US Senate Leader Pleads for Passage of Third Africa Trade Bill

Monday, 22 March 2004

Source: The East African (Nairobi)

US Assistant Trade Representative in charge of Africa, FLORIZELLE LISER, was recently in Mombasa to attend trade talks aimed at breaking the deadlock at the WTO since the failed Ministerial Conference in Cancun last year. VITALIS OMONDI spoke to her on the Africa Growth and Opportunity Act (Agoa)

Why is the sourcing of raw materials an issue in Agoa if the trade initiative is all about opening the vast US market to producers from sub-Saharan Africa?
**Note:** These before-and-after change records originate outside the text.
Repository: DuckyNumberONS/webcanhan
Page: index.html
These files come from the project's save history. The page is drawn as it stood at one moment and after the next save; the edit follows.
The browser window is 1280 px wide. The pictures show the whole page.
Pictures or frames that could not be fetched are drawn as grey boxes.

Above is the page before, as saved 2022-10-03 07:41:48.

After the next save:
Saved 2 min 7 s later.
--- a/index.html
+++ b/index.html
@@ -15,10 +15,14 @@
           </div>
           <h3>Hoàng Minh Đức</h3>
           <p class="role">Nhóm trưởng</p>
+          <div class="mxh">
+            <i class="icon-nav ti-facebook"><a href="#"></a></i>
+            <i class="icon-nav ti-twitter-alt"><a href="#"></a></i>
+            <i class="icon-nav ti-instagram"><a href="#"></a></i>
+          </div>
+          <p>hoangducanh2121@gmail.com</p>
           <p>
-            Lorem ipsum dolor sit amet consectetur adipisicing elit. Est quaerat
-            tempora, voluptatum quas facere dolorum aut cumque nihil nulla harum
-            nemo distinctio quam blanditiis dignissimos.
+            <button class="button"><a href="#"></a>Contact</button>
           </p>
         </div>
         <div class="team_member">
Agoa is a unilateral one-way deal that allows goods from sub-Saharan Africa entry into the US market under general the system of preferences. Although the third country fabric provision allows Africa to use less expensive yarn and cotton fabric from other sources [Asia], we don't want to develop other countries' raw material base. Africa has to develop its own competitive fabric industry.

We want the sub-Saharan African countries that are beneficiaries of Agoa to invest in developing a vertically integrated textile industry so that they do not have to over-rely on Asian countries.
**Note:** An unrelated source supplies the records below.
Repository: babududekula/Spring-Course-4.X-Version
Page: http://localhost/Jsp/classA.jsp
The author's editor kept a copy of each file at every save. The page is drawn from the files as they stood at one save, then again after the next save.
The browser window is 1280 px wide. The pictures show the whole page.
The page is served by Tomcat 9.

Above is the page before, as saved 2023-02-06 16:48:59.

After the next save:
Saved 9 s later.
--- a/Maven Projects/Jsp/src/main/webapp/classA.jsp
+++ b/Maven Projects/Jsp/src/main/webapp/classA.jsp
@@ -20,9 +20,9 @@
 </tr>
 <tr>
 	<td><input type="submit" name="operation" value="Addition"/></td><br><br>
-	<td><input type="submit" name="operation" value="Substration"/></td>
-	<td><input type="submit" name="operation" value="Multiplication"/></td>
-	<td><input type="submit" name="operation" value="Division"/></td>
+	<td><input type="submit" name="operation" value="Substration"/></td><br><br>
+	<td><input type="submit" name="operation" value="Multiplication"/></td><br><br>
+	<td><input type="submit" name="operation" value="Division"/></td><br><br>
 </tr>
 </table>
Does the US economy benefit from Agoa?

Agoa is spawning positive effects on the US economy. Some yarn and fabric is being imported by African countries from the US producers, is then used for apparel production by firms in Africa for re-export back to the US. The apparel industry is the gateway to industrialisation. All developed countries leveraged on it before they eventually became what they are today.

But a look at the composition in Kenya reveals a heavy concentration of foreign investors . Do you have any comment on that?

There are about 40 apparel companies in Kenya, with only three of them being locally owned. Kenyans with money should be encouraged to invest in the Export Processing Zones.

A recent report by a human-rights watchdog in Kenya catalogues cases of human-rights abuses at the country's Export Processing Zones which produce principally for the US market under Agoa. Doesn't Agoa have some inbuilt mechanisms that can protect workers in this industry?

The criteria for eligibility to Agoa by all countries is stringent. We insist on good labour practices, good governance and economic reforms before we allow any country to access the benefits. So far, a total of 37 countries have been accredited. This year, we removed Eritrea and the Central African Republic over violation of these principles and added Angola to the list.

Is there a provision under Agoa to engage in capacity building in African countries since it is emerging that most of them lack the capacity to take advantage of Agoa?

Agoa also focuses on technical assistance to help countries develop their capacities. We want countries to diversify the range of products that they can export to the US under Agoa. Kenya can, for example, export cut flowers to the US. But we are also encouraging the export of processed commodities. Kenya should take advantage of value-addition and move from being a supplier of raw commodities to an exporter of processed goods.